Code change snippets
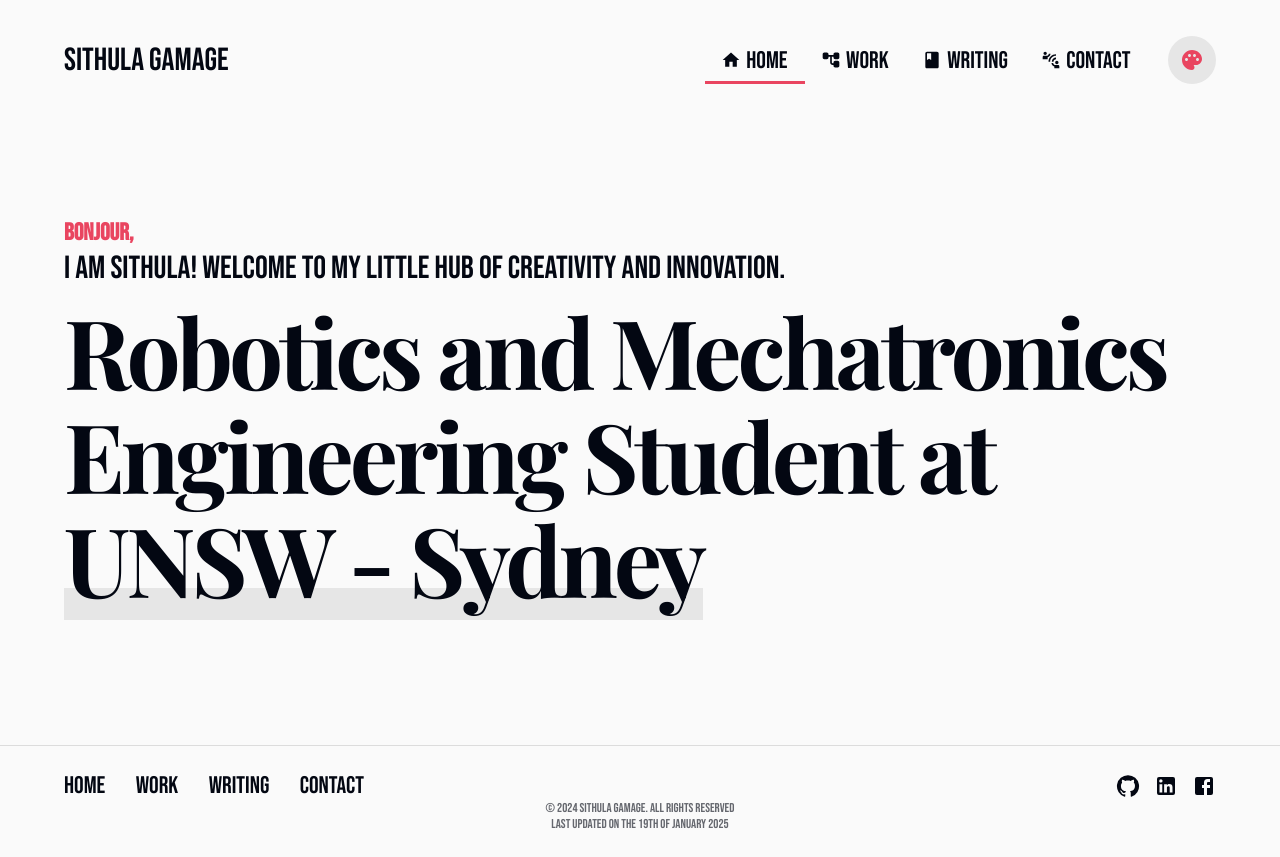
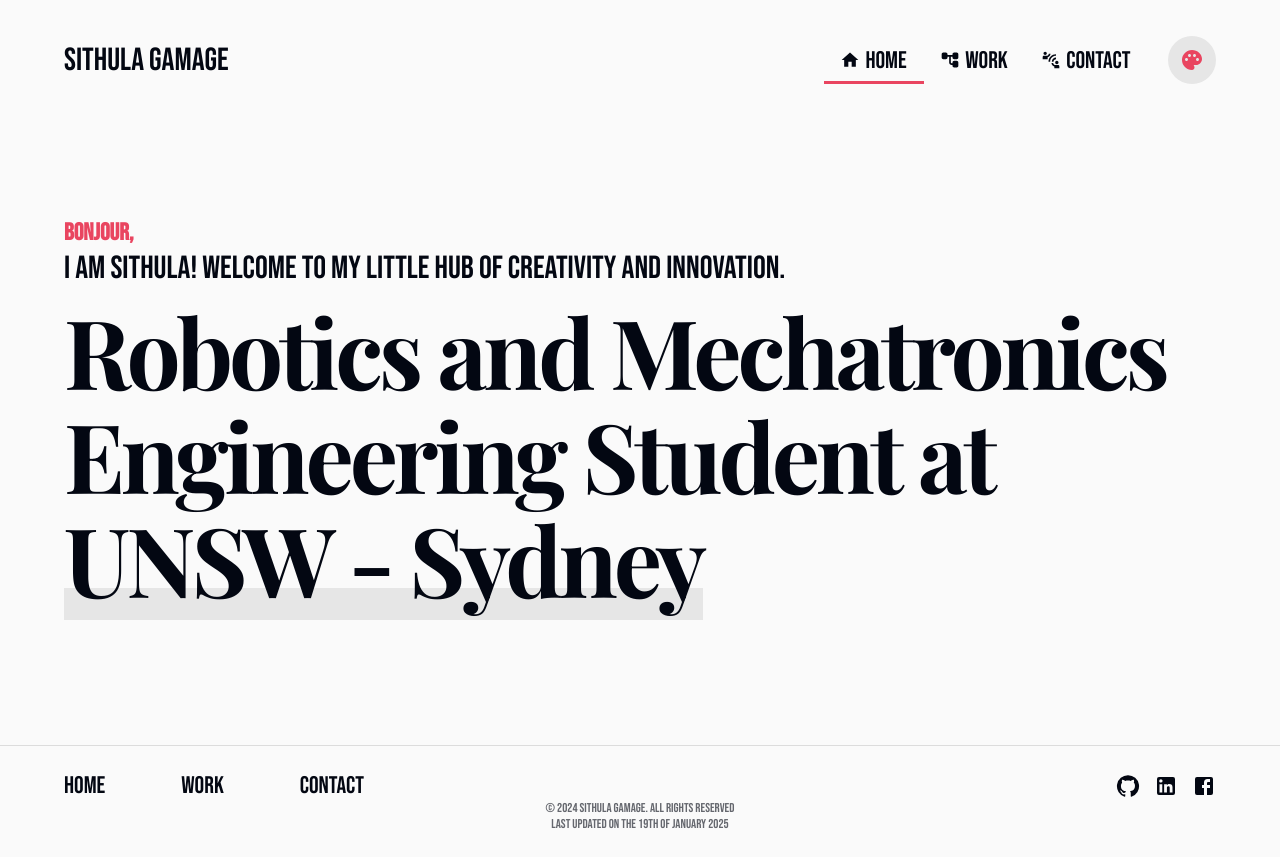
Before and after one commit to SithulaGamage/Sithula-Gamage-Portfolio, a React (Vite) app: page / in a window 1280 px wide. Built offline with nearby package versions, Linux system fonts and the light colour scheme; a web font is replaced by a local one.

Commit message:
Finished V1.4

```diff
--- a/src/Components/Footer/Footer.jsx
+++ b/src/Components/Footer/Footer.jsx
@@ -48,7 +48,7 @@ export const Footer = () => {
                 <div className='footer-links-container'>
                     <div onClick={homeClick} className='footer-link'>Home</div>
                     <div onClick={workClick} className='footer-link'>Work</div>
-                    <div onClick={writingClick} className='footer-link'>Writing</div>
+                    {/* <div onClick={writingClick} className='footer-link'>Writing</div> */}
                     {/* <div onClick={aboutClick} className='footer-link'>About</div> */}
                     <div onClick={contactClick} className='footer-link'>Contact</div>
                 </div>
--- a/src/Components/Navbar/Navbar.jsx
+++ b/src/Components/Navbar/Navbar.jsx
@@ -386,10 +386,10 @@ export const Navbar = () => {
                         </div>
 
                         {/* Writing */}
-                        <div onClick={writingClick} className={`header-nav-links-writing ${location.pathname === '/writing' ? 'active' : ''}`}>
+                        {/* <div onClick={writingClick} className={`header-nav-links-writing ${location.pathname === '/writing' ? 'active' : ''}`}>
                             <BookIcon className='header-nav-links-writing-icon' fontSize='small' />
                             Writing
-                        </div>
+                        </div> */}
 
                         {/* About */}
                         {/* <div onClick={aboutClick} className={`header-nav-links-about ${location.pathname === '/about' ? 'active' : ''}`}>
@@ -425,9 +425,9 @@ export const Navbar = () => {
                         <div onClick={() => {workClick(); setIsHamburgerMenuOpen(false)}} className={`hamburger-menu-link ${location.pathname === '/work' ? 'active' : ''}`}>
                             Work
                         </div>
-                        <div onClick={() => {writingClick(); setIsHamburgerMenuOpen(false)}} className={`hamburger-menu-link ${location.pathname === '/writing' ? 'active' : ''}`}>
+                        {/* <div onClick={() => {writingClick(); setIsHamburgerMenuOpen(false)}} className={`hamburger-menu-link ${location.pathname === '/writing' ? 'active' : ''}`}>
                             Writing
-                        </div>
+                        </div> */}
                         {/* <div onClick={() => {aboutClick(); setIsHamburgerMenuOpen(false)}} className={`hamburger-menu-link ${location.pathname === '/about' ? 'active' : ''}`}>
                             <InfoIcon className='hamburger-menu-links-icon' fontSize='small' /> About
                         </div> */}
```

◆ What is expected
Restate the data above exactly, stripping out each image.

◆ Output for this task
Before and after one commit to SithulaGamage/Sithula-Gamage-Portfolio, a React (Vite) app: page / in a window 1280 px wide. Built offline with nearby package versions, Linux system fonts and the light colour scheme; a web font is replaced by a local one.

Commit message:
Finished V1.4

```diff
--- a/src/Components/Footer/Footer.jsx
+++ b/src/Components/Footer/Footer.jsx
@@ -48,7 +48,7 @@ export const Footer = () => {
                 <div className='footer-links-container'>
                     <div onClick={homeClick} className='footer-link'>Home</div>
                     <div onClick={workClick} className='footer-link'>Work</div>
-                    <div onClick={writingClick} className='footer-link'>Writing</div>
+                    {/* <div onClick={writingClick} className='footer-link'>Writing</div> */}
                     {/* <div onClick={aboutClick} className='footer-link'>About</div> */}
                     <div onClick={contactClick} className='footer-link'>Contact</div>
                 </div>
--- a/src/Components/Navbar/Navbar.jsx
+++ b/src/Components/Navbar/Navbar.jsx
@@ -386,10 +386,10 @@ export const Navbar = () => {
                         </div>
 
                         {/* Writing */}
-                        <div onClick={writingClick} className={`header-nav-links-writing ${location.pathname === '/writing' ? 'active' : ''}`}>
+                        {/* <div onClick={writingClick} className={`header-nav-links-writing ${location.pathname === '/writing' ? 'active' : ''}`}>
                             <BookIcon className='header-nav-links-writing-icon' fontSize='small' />
                             Writing
-                        </div>
+                        </div> */}
 
                         {/* About */}
                         {/* <div onClick={aboutClick} className={`header-nav-links-about ${location.pathname === '/about' ? 'active' : ''}`}>
@@ -425,9 +425,9 @@ export const Navbar = () => {
                         <div onClick={() => {workClick(); setIsHamburgerMenuOpen(false)}} className={`hamburger-menu-link ${location.pathname === '/work' ? 'active' : ''}`}>
                             Work
                         </div>
-                        <div onClick={() => {writingClick(); setIsHamburgerMenuOpen(false)}} className={`hamburger-menu-link ${location.pathname === '/writing' ? 'active' : ''}`}>
+                        {/* <div onClick={() => {writingClick(); setIsHamburgerMenuOpen(false)}} className={`hamburger-menu-link ${location.pathname === '/writing' ? 'active' : ''}`}>
                             Writing
-                        </div>
+                        </div> */}
                         {/* <div onClick={() => {aboutClick(); setIsHamburgerMenuOpen(false)}} className={`hamburger-menu-link ${location.pathname === '/about' ? 'active' : ''}`}>
                             <InfoIcon className='hamburger-menu-links-icon' fontSize='small' /> About
                         </div> */}
```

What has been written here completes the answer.